Before spraying with Neem there would be up to 20 Japanese beetles feeding on the NG which is enough to do some serious damage on a tree that size. The first night I checked for the night flying June beetles, I found about 15 on the NG. Now, in my night-time check I’ll find maybe 2 on it, so I’m making some progress, but there isn’t a leaf left on it that hasn’t been chewed on.

Hopefully I can protect the trees long enough for them to grow large enough to endure the beetles without much care??

6-7 years ago, I invested in milky spores. I don’t know if it has worked very well or not as I’ve heard it works better in a warmer climate. However, I have not had many JB for the past 3 -4 years.

I’ve been looking into Milky Spore. I suppose now is the time to apply it while the eggs are hatching? I have a lot of ground to cover… I may hit all the turf around the trees that they like and as much other area as I can cover and then hope that they spread on their own from there.

Thanks for the feedback, strudeldog. I’m pretty excited about these trees and check on them quite a bit. Maybe I just need to chill, but I don’t want my negligence to be the reason for losing one. :relaxed:
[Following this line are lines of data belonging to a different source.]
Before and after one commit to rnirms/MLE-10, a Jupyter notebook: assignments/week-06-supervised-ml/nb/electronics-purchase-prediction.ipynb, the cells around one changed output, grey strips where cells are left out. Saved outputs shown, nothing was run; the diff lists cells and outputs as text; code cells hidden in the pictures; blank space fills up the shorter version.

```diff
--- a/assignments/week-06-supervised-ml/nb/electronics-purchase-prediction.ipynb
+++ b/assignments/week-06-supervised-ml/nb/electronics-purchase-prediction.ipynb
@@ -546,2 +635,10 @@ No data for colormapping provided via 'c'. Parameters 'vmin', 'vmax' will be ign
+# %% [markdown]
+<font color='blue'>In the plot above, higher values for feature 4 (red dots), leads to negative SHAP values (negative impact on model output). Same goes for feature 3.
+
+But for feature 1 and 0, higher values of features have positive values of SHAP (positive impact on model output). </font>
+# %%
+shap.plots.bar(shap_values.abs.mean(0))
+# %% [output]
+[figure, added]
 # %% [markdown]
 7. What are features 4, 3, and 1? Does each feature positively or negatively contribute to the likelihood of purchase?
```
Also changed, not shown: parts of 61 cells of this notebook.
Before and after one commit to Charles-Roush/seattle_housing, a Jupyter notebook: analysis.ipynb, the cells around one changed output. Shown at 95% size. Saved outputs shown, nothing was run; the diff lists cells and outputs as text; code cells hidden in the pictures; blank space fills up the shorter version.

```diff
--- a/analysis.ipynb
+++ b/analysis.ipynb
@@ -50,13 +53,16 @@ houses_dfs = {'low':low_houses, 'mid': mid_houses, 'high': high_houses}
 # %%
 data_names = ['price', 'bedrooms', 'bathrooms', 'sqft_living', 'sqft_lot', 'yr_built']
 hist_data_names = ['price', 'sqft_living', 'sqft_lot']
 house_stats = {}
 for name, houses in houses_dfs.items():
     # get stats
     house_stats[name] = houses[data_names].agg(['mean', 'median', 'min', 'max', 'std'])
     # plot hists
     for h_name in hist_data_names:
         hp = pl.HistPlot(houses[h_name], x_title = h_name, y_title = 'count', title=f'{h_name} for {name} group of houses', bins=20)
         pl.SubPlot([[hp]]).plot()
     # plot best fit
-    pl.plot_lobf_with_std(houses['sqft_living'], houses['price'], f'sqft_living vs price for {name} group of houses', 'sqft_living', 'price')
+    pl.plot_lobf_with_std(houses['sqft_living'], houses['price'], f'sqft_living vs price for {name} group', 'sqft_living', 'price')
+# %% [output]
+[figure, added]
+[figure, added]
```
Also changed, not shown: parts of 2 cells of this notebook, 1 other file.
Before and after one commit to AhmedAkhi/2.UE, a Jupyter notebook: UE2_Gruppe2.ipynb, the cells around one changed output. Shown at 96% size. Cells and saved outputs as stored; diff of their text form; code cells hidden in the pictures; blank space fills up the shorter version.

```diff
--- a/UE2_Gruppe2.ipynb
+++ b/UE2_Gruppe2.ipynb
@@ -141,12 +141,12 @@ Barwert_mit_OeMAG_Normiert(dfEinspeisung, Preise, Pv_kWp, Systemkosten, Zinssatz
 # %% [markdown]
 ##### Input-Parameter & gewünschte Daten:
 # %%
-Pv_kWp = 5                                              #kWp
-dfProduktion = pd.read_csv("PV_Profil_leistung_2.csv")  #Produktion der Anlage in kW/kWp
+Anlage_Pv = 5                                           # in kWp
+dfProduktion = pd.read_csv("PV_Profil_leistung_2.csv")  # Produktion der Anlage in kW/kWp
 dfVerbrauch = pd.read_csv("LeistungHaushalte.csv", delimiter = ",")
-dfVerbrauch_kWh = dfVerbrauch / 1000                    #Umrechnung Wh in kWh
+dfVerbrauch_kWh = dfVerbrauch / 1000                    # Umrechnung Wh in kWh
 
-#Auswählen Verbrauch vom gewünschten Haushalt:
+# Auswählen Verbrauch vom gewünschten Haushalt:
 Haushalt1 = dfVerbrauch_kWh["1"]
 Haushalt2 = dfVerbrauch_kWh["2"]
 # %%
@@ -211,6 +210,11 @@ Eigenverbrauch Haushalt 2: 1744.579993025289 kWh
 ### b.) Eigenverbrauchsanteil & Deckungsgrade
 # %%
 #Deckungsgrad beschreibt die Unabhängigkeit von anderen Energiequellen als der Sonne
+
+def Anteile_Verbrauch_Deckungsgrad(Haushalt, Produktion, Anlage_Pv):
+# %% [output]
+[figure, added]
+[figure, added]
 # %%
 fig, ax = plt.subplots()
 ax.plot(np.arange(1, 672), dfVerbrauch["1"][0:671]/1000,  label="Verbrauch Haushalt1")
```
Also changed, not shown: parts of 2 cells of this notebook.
NG pic taken a minute ago. Pretty clean leaves.
For milky spores, need to follow the instruction on how to spread them around. Don’t just do it. Do it right is needed, I believe.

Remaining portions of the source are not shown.